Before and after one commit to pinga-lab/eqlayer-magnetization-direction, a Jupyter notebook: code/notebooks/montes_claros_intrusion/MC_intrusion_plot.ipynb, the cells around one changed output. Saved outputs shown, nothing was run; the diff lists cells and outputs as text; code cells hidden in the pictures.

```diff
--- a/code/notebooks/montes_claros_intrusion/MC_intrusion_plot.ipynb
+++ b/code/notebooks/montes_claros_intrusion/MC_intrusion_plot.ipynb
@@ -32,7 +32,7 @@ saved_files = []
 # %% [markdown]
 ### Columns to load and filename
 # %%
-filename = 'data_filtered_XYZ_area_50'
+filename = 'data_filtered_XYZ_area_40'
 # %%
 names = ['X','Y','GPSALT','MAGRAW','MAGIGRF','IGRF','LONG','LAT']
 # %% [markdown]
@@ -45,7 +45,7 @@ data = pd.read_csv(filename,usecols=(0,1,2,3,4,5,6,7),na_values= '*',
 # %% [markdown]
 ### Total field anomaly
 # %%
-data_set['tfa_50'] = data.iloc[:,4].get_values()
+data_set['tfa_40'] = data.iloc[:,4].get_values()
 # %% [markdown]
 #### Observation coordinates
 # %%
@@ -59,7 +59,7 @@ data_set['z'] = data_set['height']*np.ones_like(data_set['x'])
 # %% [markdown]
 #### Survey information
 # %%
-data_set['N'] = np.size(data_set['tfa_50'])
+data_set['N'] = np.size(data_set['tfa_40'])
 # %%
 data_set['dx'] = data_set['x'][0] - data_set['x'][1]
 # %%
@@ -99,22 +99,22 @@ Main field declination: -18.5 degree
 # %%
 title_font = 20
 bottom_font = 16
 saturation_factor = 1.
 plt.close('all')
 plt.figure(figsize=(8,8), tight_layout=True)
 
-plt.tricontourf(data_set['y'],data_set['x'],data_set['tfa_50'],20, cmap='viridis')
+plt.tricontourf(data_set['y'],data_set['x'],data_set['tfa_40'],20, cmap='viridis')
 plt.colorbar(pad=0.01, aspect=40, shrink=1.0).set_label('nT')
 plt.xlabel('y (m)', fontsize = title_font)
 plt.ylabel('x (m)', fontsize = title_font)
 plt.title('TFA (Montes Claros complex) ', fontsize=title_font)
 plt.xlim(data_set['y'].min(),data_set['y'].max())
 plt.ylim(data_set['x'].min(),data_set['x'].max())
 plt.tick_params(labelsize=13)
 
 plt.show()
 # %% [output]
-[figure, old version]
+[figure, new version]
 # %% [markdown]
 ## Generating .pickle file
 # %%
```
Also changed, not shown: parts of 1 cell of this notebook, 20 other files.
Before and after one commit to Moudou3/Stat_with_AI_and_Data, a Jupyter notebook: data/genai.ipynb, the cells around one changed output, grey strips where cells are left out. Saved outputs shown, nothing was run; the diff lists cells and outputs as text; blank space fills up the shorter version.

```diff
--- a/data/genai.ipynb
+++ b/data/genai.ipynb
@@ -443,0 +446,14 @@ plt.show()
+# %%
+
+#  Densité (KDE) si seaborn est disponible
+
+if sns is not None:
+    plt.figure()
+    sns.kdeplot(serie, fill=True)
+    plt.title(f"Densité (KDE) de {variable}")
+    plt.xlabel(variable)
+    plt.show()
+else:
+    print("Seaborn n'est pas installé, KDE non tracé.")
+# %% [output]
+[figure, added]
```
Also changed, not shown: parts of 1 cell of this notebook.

------------------------------------------------------------------------

§ **Work instructions**: Go through the entries and return each line where the word "tricontourf" appears.

§ **Final answer**:
-plt.tricontourf(data_set['y'],data_set['x'],data_set['tfa_50'],20, cmap='viridis')
+plt.tricontourf(data_set['y'],data_set['x'],data_set['tfa_40'],20, cmap='viridis')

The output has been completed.